if we have the will to do it.
about the magnitude of the problem.
are going to be built around the world.
one-gigawatt coal plants
of what we want,
that rule their countries,
of their citizens to do that.
unless they have a better alternative.
thinking that you should do something
that's going to run for 50 years
that Vinod Khosla used to talk about,
but an American venture capitalist.
China and India off of fossil fuels,
that passed the "Chindia test,"
of the two words.
implement it in their country,
by the people in the country.
that was scalable,
again, that we take for granted.
for that many people
had to go begging
"I won't trade with you,"
the technology shift to occur.
with alternatives that meet that test.
adjusting for intermittency,
better than any other country,
than any other country.
the Chindia test.
that are out there,
that come near to meeting it.
that I'll talk about in just a second.
that are on the drawing boards
developing these say
in position to demo by 2025
if you will just let us.
that could be there in time
backed up with natural gas,
which are still under development.
and yesterday's mindsets.
scientific thinking on radiological health
with the public
of new nuclear reactors.
that we need to use
we regulate nuclear industry.
and 2 to 5 billion dollars
for 5 cents a kilowatt hour;
for 100 gigawatts a year;
waiting for a miracle.
if they can't make it cheap,
is not carry an idea forward,
About the speaker:Joe Lassiter - Energy scholar
Joe Lassiter focuses on one of the world’s most pressing problems: developing clean, secure and carbon-neutral supplies of reliable, low-cost energy all around the world.
Why you should listen
As the Senator John Heinz Professor of Management Practice in Environmental Management, Retired and current Senior Fellow at Harvard Business School, Joe Lassiter studies how high-potential ventures attacking the energy problem are being financed and how their innovations are being brought to market in different parts of the world.

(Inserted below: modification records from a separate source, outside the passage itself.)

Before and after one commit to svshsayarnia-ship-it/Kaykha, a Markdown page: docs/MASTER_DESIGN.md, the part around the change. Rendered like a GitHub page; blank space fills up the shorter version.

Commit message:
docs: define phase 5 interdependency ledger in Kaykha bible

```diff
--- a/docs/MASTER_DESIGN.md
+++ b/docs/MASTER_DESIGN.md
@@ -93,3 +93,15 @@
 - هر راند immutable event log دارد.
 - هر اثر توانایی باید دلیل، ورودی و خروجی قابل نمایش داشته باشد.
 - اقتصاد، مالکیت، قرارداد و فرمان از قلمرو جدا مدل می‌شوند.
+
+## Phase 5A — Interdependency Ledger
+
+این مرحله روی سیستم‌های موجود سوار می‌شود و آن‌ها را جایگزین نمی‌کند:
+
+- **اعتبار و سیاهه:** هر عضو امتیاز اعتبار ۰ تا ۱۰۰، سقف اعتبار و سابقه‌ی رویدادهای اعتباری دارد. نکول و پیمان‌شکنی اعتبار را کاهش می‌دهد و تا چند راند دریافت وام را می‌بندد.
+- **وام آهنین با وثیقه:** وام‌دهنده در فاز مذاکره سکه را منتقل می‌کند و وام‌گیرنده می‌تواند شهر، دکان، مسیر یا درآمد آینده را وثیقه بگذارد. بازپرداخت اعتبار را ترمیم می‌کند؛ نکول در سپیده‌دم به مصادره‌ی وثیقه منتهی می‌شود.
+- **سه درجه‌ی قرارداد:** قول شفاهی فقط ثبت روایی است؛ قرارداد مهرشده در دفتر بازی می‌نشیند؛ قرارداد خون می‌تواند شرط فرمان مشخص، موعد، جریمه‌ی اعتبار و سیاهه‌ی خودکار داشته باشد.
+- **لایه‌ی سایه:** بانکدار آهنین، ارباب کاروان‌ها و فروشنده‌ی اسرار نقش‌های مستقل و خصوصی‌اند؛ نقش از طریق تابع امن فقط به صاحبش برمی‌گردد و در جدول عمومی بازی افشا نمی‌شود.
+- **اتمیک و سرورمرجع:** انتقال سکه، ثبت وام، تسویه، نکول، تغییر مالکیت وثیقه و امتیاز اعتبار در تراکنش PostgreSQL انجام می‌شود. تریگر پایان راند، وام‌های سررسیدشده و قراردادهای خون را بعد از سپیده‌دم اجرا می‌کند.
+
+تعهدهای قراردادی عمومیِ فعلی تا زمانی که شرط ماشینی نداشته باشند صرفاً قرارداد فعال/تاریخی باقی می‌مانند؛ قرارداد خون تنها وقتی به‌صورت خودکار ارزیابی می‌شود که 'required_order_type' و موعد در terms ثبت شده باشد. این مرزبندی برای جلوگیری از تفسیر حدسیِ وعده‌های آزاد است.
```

In the MBA and executive education programs, he teaches about the lessons learned from these ventures as well as potential improvements in business practices, regulation and government policy. Lassiter also supports University-wide efforts as a faculty fellow of the Harvard Environmental Economics Program and a faculty associate of the Harvard University Center for the Environment.
Following a 20-year career leading technology businesses, Lassiter joined HBS in 1996. He has taught courses in entrepreneurial finance, entrepreneurial marketing and innovation in business, energy & environment. For Harvard University, he taught courses in innovation & entrepreneurship to undergraduates, graduate students and post-doctoral fellows across the University and its affiliated hospitals. From its founding in 2010 until 2015, Lassuter was Faculty Chair of the University-wide Harvard Innovation Lab (Harvard i-lab).
Lassiter received his BS, MS, and PhD from MIT and was awarded National Science, Adams and McDermott Fellowships. He was elected to Sigma Xi.
Joe Lassiter | Speaker | TED.com